by Sara M. Stewart
Reprinted with permission from The Tar Heel Junior Historian, Fall 2006.
Tar Heel Junior Historian Association, NC Museum of History

John Blue HouseFarming, especially cotton farming, was very hard work during the 1800s. Toward the end of that century, cotton was the main cash crop for the southeastern part of Richmond County and other areas of North Carolina. Small landowners worked long hours to harvest the crop. Country schools operated on a much shorter schedule to allow children to be free to help plant and pick cotton. Large landowners rented small farms “on halves” to other farmers. All of the work was done by hand, with only mules for added power.
During this time, many forward thinking people across North Carolina were inventing machines to make farming easier. One such person was John Blue.

John Blue was born on November 28, 1861, to Angus and Mary Ann McLaurin Blue. In the 1830s, John’s grandfather, also named John, had moved from Moore County, buying a large parcel of land in what is now Scotland County. John’s great-grandfather, also named Angus, had moved from his native Scotland to North Carolina’s upper Cape Fear region in the mid-1700s.

John’s father, Angus Blue, got his own farm in the 1850s. John was the eldest of nine children. Two of his brothers made names for themselves in the political arena. Lauchlin was a state senator, and Angus was one of the first county commissioners when Scotland County was formed from Richmond County in 1899. (Lauchlin was one of the Richmond County legislators who proposed the formation of Scotland County.) The other children were Lucia, Mary Ann, Margaret, Nancy, James Franklin, and Luther.

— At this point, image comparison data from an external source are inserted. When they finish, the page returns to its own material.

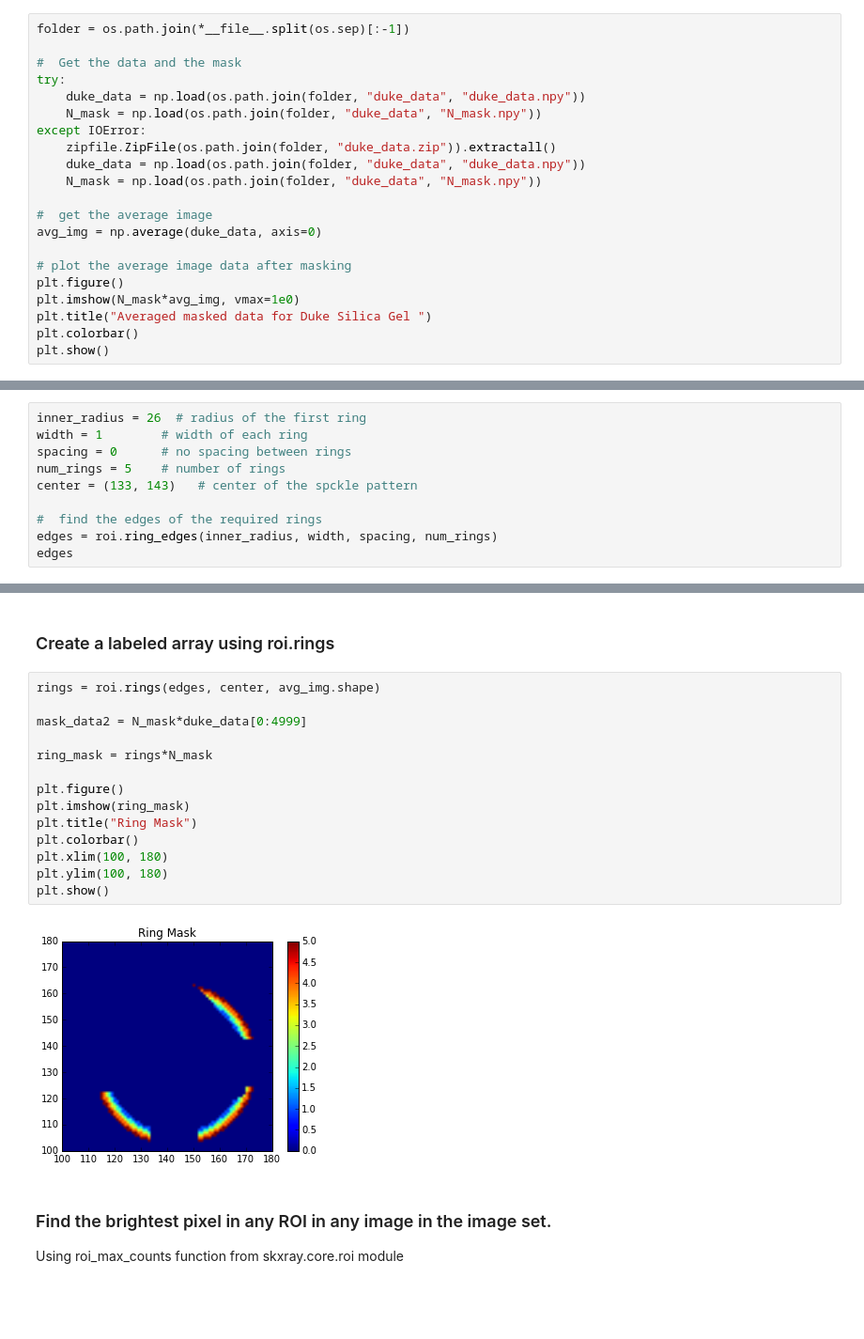
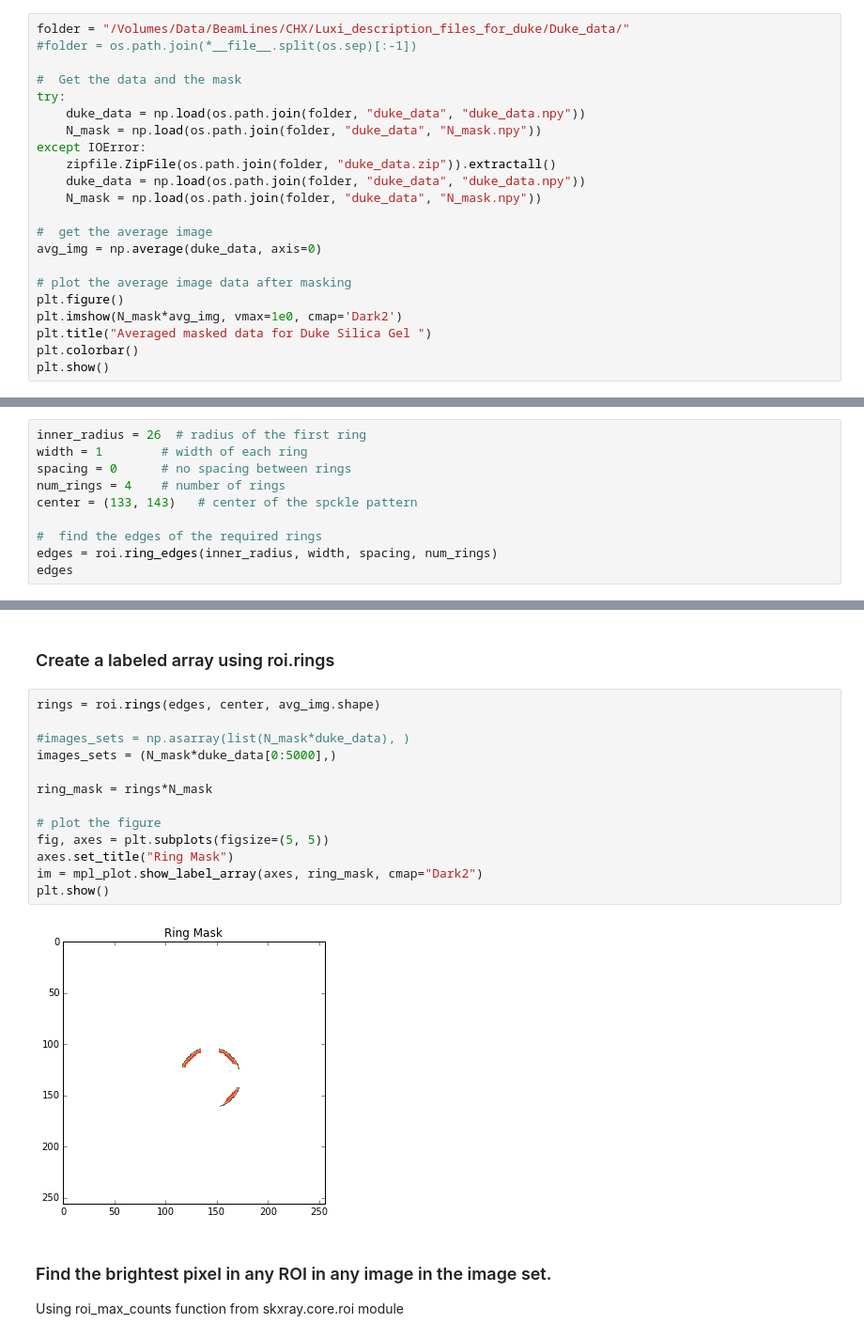
Before and after one commit to scikit-beam/scikit-beam-examples, a Jupyter notebook: demos/speckle/X-ray_Speckle_Visibility_Spectroscopy.ipynb, the cells around one changed output, grey strips where cells are left out. Shown at 94% size. Drawn from its saved outputs; the diff is of its cells as text; blank space fills up the shorter version.

Commit message:
ENH: added skxray.version and used mpl_plotting.roi tools in xray_vision

```diff
--- a/demos/speckle/X-ray_Speckle_Visibility_Spectroscopy.ipynb
+++ b/demos/speckle/X-ray_Speckle_Visibility_Spectroscopy.ipynb
@@ -36,7 +36,8 @@ L. Li, P. Kwasniewski, D. Oris, L Wiegart, L. Cristofolini, C. Carona and A. Flu
 "Photon statistics and speckle visibility spectroscopy with partially coherent x-rays"
 J. Synchrotron Rad., vol 21, p 1288-1295, 2014.
 # %%
-folder = os.path.join(*__file__.split(os.sep)[:-1])
+folder = "/Volumes/Data/BeamLines/CHX/Luxi_description_files_for_duke/Duke_data/"
+#folder = os.path.join(*__file__.split(os.sep)[:-1])
 
 #  Get the data and the mask
 try:
@@ -52,7 +53,7 @@ avg_img = np.average(duke_data, axis=0)
 
 # plot the average image data after masking
 plt.figure()
-plt.imshow(N_mask*avg_img, vmax=1e0)
+plt.imshow(N_mask*avg_img, vmax=1e0, cmap='Dark2')
 plt.title("Averaged masked data for Duke Silica Gel ")
 plt.colorbar()
 plt.show()
@@ -66,7 +67,7 @@ Use the skxray.core.roi module to create Ring ROIs (ROI Mask).¶
 inner_radius = 26  # radius of the first ring
 width = 1        # width of each ring
 spacing = 0      # no spacing between rings
-num_rings = 5    # number of rings
+num_rings = 4    # number of rings
 center = (133, 143)   # center of the spckle pattern
 
 #  find the edges of the required rings
@@ -106,19 +105,18 @@ array([ 0.0026859 ,  0.00278726,  0.00288861,  0.00298997,  0.00309132])
 # %%
 rings = roi.rings(edges, center, avg_img.shape)
 
-mask_data2 = N_mask*duke_data[0:4999]
+#images_sets = np.asarray(list(N_mask*duke_data), )
+images_sets = (N_mask*duke_data[0:5000],)
 
 ring_mask = rings*N_mask
 
-plt.figure()
-plt.imshow(ring_mask)
-plt.title("Ring Mask")
-plt.colorbar()
-plt.xlim(100, 180)
-plt.ylim(100, 180)
+# plot the figure
+fig, axes = plt.subplots(figsize=(5, 5))
+axes.set_title("Ring Mask")
+im = mpl_plot.show_label_array(axes, ring_mask, cmap="Dark2")
 plt.show()
 # %% [output]
-[figure, old version]
+[figure, new version]
 # %% [markdown]
 ### Find the brightest pixel in any ROI in any image in the image set.
 Using roi_max_counts function from skxray.core.roi module
```
Also changed, not shown: parts of 13 cells of this notebook.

Even before he left his father’s farm, John Blue was interested in making items in the family’s blacksmith shop. Many of the tools he made were crude, since he had no real training in the field. Nonetheless, it was there that John invented the first cotton-stalk cutter. Being a cotton farmer, he was very interested in designing tools that would make cotton farming easier. His inventions made it possible to use more mule power, rather than man power, to produce a cotton crop.

After buying a farm in 1883, Blue continued to improve and develop items for use on the farm. He invented a cotton planter made of iron. He also invented a machine to spread fertilizer.

In 1886 Blue and his father established a business on John’s land. In the shop, the younger Blue repaired cotton gin parts and other farm tools and equipment. The small business grew into a large plant where implements were made. Blue built a foundry—a building that contained equipment to melt iron and cast it into parts he needed.

During the early 1900s, Blue obtained patents for all of his inventions. He continued to ensure that patents protected all of his improvements. Because the tools that Blue developed were low in cost, they were available to many farmers. They were early steps in making farming depend on machinery rather than human power.

John and his wife, Flora McKinnon, had three children: Edna Earl, Mary Margaret, and John Jr. Mary died in infancy. John Jr.—who was sixteen years younger than Edna—had a very sharp business mind. Under his leadership, the business grew, even after John Sr.’s death in 1935. In 1945 a fire destroyed the foundry. John Jr. thought the company would make more money if it were closer to the source of iron and coal. A foundry became available in Huntsville, Alabama. He bought it and eventually moved the whole operation to Alabama.  

John Jr. was killed in an automobile accident in 1968. The Blue family had sold the business to New York State firm STV in 1967, but it kept the John Blue Company name. In 2000 the company combined with a California company, CDS, and now operates as CDS-John Blue Company. It produces large sprayers for agriculture.
At the time of this article’s publication, Sara M. Stewart, a retired public school speech therapist, was a volunteer with the Scotland County Historic Properties Commission.

Image credit:

"John Blue House." 2008. John Blue Complex Web site: